“Why is this important to emphasise? Given that Jesus is the mediator of the new covenant in terms of both provision and application, it is difficult to deny, unless we want to affirm universalism, that Christ’s priestly work is particular and effective. In other words, all those in the new covenant, for whom Jesus acted as the covenant mediator, are, in time, regenerated, justified, and brought to glory. Not one of them is lost, since our Lord Jesus, as the greater priest and mediator of a greater covenant, does not fail. For those for whom Christ died as their covenant head, his work is effectively applied by the Spirit–the same Spirit who cannot be divorced from the new covenant, since he is one of the central blessings Jesus has secured by his atoning death.”
Wellum’s third reason is given by proposing two problems for general atonement advocates in light of his analysis. The first problem is posed in a question, “for whom did Christ die as mediator?” If it is affirmed that he died as new covenant mediator, then “their ‘new covenant’ is no more effective than the old, since many people in that covenant never have new covenant blessings applied to them.” Essentially, they must view the new covenant as a “mixed” community, and that Jesus, as the greater priest fails to apply his work to all within the new covenant. Wellum states that “in the end, general atonement advocates have to redefine the people of the new covenant and place faith and repentance (tied to the work of the Spirit) outside of the priestly work of our Lord Jesus Christ.”
The second problem Wellum sees in the general atonement view is that they divide “the provision of salvation from its application,” and that they fail to acknowledge that both are central to the covenant work of Christ. He states that as priest and mediator, Jesus dies for all those who are in the new covenant, and as covenant head, he secures all the benefits of the new covenant. He states that in this way, “our Lord provides and supplies, which is why it is certain that his greater work will not fail.”

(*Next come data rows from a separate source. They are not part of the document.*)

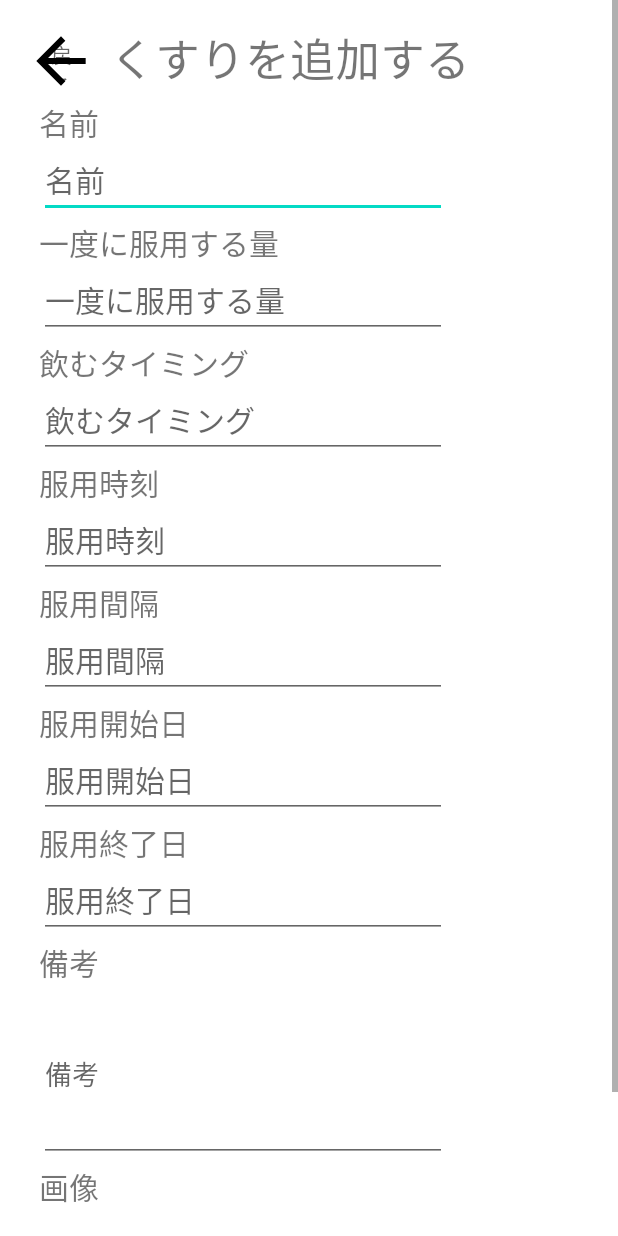
After one commit to riverb00k/yao, an Android app: the layout kusurituika.xml on its own in the app's theme, with its tools: preview values and no code run, on a phone screen of 412 x 824 dp. The commit adds this screen. Run offline under Robolectric (Android 15) with nearby library versions, the phone set to English and light mode, and no system bars.

Commit message:
くすりの追加画面の追加

```diff
--- /dev/null
+++ b/app/src/main/res/layout/kusurituika.xml
@@ -0,0 +1,241 @@
+<?xml version="1.0" encoding="utf-8"?>
+<ScrollView xmlns:android="http://schemas.android.com/apk/res/android"
+    xmlns:app="http://schemas.android.com/apk/res-auto"
+    xmlns:tools="http://schemas.android.com/tools"
+    android:id="@+id/kusuritamingedittext"
+    android:layout_width="match_parent"
+    android:layout_height="match_parent">
+
+    <androidx.constraintlayout.widget.ConstraintLayout
+        android:layout_width="match_parent"
+        android:layout_height="wrap_content">
+
+        <TextView
+            android:id="@+id/kusuriimagetext"
+            android:layout_width="wrap_content"
+            android:layout_height="29dp"
+            android:layout_marginTop="1dp"
+            android:text="@string/kusuritext_image"
+            android:textSize="20sp"
+            app:layout_constraintStart_toStartOf="@+id/kusuriremarksedittext"
+            app:layout_constraintTop_toBottomOf="@+id/kusuriremarksedittext" />
+
+        <TextView
+            android:id="@+id/kusuriremarkstext"
+            android:layout_width="40dp"
+            android:layout_height="29dp"
+            android:layout_marginTop="1dp"
+            android:text="@string/kusuritext_remarks"
+            android:textSize="20sp"
+            app:layout_constraintStart_toStartOf="@+id/kusuriendedittext"
+            app:layout_constraintTop_toBottomOf="@+id/kusuriendedittext" />
+
+        <EditText
+            android:id="@+id/kusuriremarksedittext"
+            android:layout_width="272dp"
+            android:layout_height="117dp"
+            android:layout_marginTop="1dp"
+            android:ems="10"
+            android:hint="@string/kusuritext_remarks"
+            android:inputType="textPersonName"
+            app:layout_constraintStart_toStartOf="@+id/kusuriremarkstext"
+            app:layout_constraintTop_toBottomOf="@+id/kusuriremarkstext" />
+
+        <EditText
+            android:id="@+id/kusuriendedittext"
+            android:layout_width="272dp"
+            android:layout_height="48dp"
+            android:layout_marginTop="1dp"
+            android:ems="10"
+            android:hint="@string/kusuritext_end"
+            android:inputType="text"
+            android:textSize="20sp"
+            app:layout_constraintStart_toStartOf="@+id/kusuriendtext"
+            app:layout_constraintTop_toBottomOf="@+id/kusuriendtext" />
+
+        <TextView
+            android:id="@+id/kusuriendtext"
+            android:layout_width="wrap_content"
+            android:layout_height="29dp"
+            android:layout_marginTop="1dp"
+            android:text="@string/kusuritext_end"
+            android:textSize="20sp"
+            app:layout_constraintStart_toStartOf="@+id/kusuristsrtedittext"
+            app:layout_constraintTop_toBottomOf="@+id/kusuristsrtedittext" />
+
+        <EditText
+            android:id="@+id/kusuristsrtedittext"
+            android:layout_width="272dp"
+            android:layout_height="48dp"
+            android:layout_marginTop="1dp"
+            android:ems="10"
+            android:hint="@string/kusuritext_stsrt"
+            android:inputType="text"
+            android:textSize="20sp"
+            app:layout_constraintStart_toStartOf="@+id/kusuristarttext"
+            app:layout_constraintTop_toBottomOf="@+id/kusuristarttext" />
+
+        <TextView
+            android:id="@+id/kusuristarttext"
+            android:layout_width="100dp"
+            android:layout_height="29dp"
+            android:layout_marginTop="1dp"
+            android:text="@string/kusuritext_stsrt"
+            android:textSize="20sp"
+            app:layout_constraintStart_toStartOf="@+id/kusurisenseedittext"
+            app:layout_constraintTop_toBottomOf="@+id/kusurisenseedittext" />
+
+        <EditText
+            android:id="@+id/kusurisenseedittext"
+            android:layout_width="272dp"
+            android:layout_height="48dp"
+            android:layout_marginTop="1dp"
+            android:ems="10"
+            android:hint="@string/kusuritext_sense"
+            android:inputType="text"
+            android:textSize="20sp"
+            app:layout_constraintStart_toStartOf="@+id/kusurisensetext"
+            app:layout_constraintTop_toBottomOf="@+id/kusurisensetext" />
+
+        <TextView
+            android:id="@+id/kusurisensetext"
+            android:layout_width="80dp"
+            android:layout_height="29dp"
+            android:layout_marginTop="1dp"
+            android:text="@string/kusuritext_sense"
+            android:textSize="20sp"
+            app:layout_constraintStart_toStartOf="@+id/kusuritimeedittext"
+            app:layout_constraintTop_toBottomOf="@+id/kusuritimeedittext" />
+
+        <EditText
+            android:id="@+id/kusuritimeedittext"
+            android:layout_width="272dp"
+            android:layout_height="48dp"
+            android:layout_marginTop="1dp"
+            android:ems="10"
+            android:hint="@string/kusuritext_time"
+            android:inputType="text"
+            android:textSize="20sp"
+            app:layout_constraintStart_toStartOf="@+id/kusuritimetext"
+            app:layout_constraintTop_toBottomOf="@+id/kusuritimetext" />
+
+        <TextView
+            android:id="@+id/kusuritimetext"
+            android:layout_width="80dp"
+            android:layout_height="29dp"
+            android:layout_marginTop="1dp"
+            android:text="@string/kusuritext_time"
+            android:textSize="20sp"
+            app:layout_constraintStart_toStartOf="@+id/kusuritimingedittext"
+            app:layout_constraintTop_toBottomOf="@+id/kusuritimingedittext" />
+
+        <TextView
+            android:id="@+id/kusurituikatitletext"
+            android:layout_width="270dp"
+            android:layout_height="49dp"
+            android:layout_marginStart="8dp"
+            android:layout_marginLeft="8dp"
+            android:text="@string/kusuritext_title"
+            android:textSize="30sp"
+            app:layout_constraintStart_toEndOf="@+id/kusuribackbtn"
+            app:layout_constraintTop_toTopOf="@+id/kusuribackbtn" />
+
+        <TextView
+            android:id="@+id/kusuridosagetext"
+            android:layout_width="160dp"
+            android:layout_height="29dp"
+            android:layout_marginTop="1dp"
+            android:text="@string/kusuritext_dosage"
+            android:textSize="20sp"
+            app:layout_constraintStart_toStartOf="@+id/kusurinameedittext"
+            app:layout_constraintTop_toBottomOf="@+id/kusurinameedittext" />
+
+        <EditText
+            android:id="@+id/kusuriddosageedittext"
+            android:layout_width="272dp"
+            android:layout_height="48dp"
+            android:layout_marginTop="1dp"
+            android:ems="10"
+            android:hint="@string/kusuritext_dosage"
+            android:inputType="text"
+            android:textSize="20sp"
+            app:layout_constraintStart_toStartOf="@+id/kusuridosagetext"
+            app:layout_constraintTop_toBottomOf="@+id/kusuridosagetext" />
+
+        <EditText
+            android:id="@+id/kusuritimingedittext"
+            android:layout_width="272dp"
+            android:layout_height="48dp"
+            android:layout_marginTop="1dp"
+            android:ems="10"
+            android:hint="@string/kusuritext_timing"
+            android:inputType="text"
+            android:textSize="20sp"
+            app:layout_constraintStart_toStartOf="@+id/kusuritiminmgtext"
+            app:layout_constraintTop_toBottomOf="@+id/kusuritiminmgtext" />
+
+        <Button
+            android:id="@+id/kusuribackbtn"
+            android:layout_width="49dp"
+            android:layout_height="49dp"
+            android:layout_marginStart="16dp"
+            android:layout_marginLeft="16dp"
+            android:layout_marginTop="16dp"
+            android:background="?attr/actionModeCloseDrawable"
+            android:hint="@string/btnhintlabel"
+            app:backgroundTint="@color/black"
+            app:layout_constraintStart_toStartOf="parent"
+            app:layout_constraintTop_toTopOf="parent" />
+
+        <TextView
+            android:id="@+id/kusurinametext"
+            android:layout_width="40dp"
+            android:layout_height="29dp"
+            android:layout_marginStart="26dp"
+            android:layout_marginLeft="26dp"
+            android:layout_marginTop="1dp"
+            android:text="@string/kusuritext_name"
+            android:textSize="20sp"
+            app:layout_constraintStart_toStartOf="parent"
+            app:layout_constraintTop_toBottomOf="@+id/kusuribackbtn" />
+
+        <TextView
+            android:id="@+id/kusuritiminmgtext"
+            android:layout_width="140dp"
+            android:layout_height="29dp"
+            android:layout_marginTop="1dp"
+            android:text="@string/kusuritext_timing"
+            android:textSize="20sp"
+            app:layout_constraintStart_toStartOf="@+id/kusuriddosageedittext"
+            app:layout_constraintTop_toBottomOf="@+id/kusuriddosageedittext" />
+
+        <EditText
+            android:id="@+id/kusurinameedittext"
+            android:layout_width="272dp"
+            android:layout_height="48dp"
+            android:layout_marginTop="1dp"
+            android:ems="10"
+            android:hint="@string/kusuritext_name"
+            android:inputType="text"
+            android:textSize="20sp"
+            app:layout_constraintStart_toStartOf="@+id/kusurinametext"
+            app:layout_constraintTop_toBottomOf="@+id/kusurinametext" />
+
+        <Button
+            android:id="@+id/kusuriregisterbtn"
+            android:layout_width="132dp"
+            android:layout_height="48dp"
+            android:layout_marginStart="115dp"
+            android:layout_marginLeft="115dp"
+            android:layout_marginTop="110dp"
+            android:layout_marginEnd="115dp"
+            android:layout_marginRight="115dp"
+            android:hint="@string/hintlabel"
+            android:text="@string/kusuribtn_register"
+            android:textSize="20sp"
+            app:layout_constraintEnd_toEndOf="parent"
+            app:layout_constraintStart_toStartOf="parent"
+            app:layout_constraintTop_toBottomOf="@+id/kusuriremarksedittext" />
+
+    </androidx.constraintlayout.widget.ConstraintLayout>
+</ScrollView>
--- a/app/src/main/res/values/strings.xml
+++ b/app/src/main/res/values/strings.xml
@@ -13,5 +13,23 @@
     <string name="kusuribtn_add">くすりを追加する</string>
     <string name="kusuribtn_view">くすりを閲覧する</string>
 
+    //くすりを追加するの画面
+    <string name="kusuribtn_back">＜</string>
+    <string name="kusuritext_title">くすりを追加する</string>
+    <string name="kusuritext_name">名前</string>
+    <string name="kusuritext_dosage">一度に服用する量</string>
+    <string name="kusuritext_timing">飲むタイミング</string>
+    <string name="kusuritext_time">服用時刻</string>
+    <string name="kusuritext_sense">服用間隔</string>
+    <string name="kusuritext_stsrt">服用開始日</string>
+    <string name="kusuritext_end">服用終了日</string>
+    <string name="kusuritext_remarks">備考</string>
+    <string name="kusuritext_image">画像</string>
+    <string name="kusuribtn_register">追加</string>
+    <string name="hintlabel">　</string>
+    <string name="hint">プレトニン</string>
+    <string name="btnhintlabel">戻る</string>
+
+
 
 </resources>
```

Wellum explains that the work of application by the Spirit takes place throughout history, and is rooted in the plan of the triune God. Wellum outlines this plan as follows: the Father elects, the Son achieves and secures everything necessary to save the elect, and the Spirit is sent by the Father and Son “to apply the benefits of the Son’s work to every subject of the new covenant.”
Dr. Wellum concludes by restating two convictions argued for in this overview. First, “that a proper understanding of the biblical covenants has massive implication for the debate over the extent of the atonement.” Second, that “a major problem with general atonement advocates, whether they are Arminian or modified Calvinists, is that they fail to locate the priestly work of our Lord in its covenantal context.” He argues that Christ’s work as priest and mediator of the new covenant entails a particular redemption, which does not break “the crucial link between Christ and his people,” and which sees Christ as purchasing, securing, and applying everything necessary to bring his people to the end for which his death was designed, eternal rest.
- All quotations, unless noted, are taken from Kingdom Through Covenant, pp 672-679.
- Samuel Waldron with Richard Barcellos, A Reformed Baptist Manifesto (Palmdale, CA: Reformed Baptist Academic Press, 2004), 59-60.
- Waldron with Barcellos, Reformed Baptist Manifesto, 60.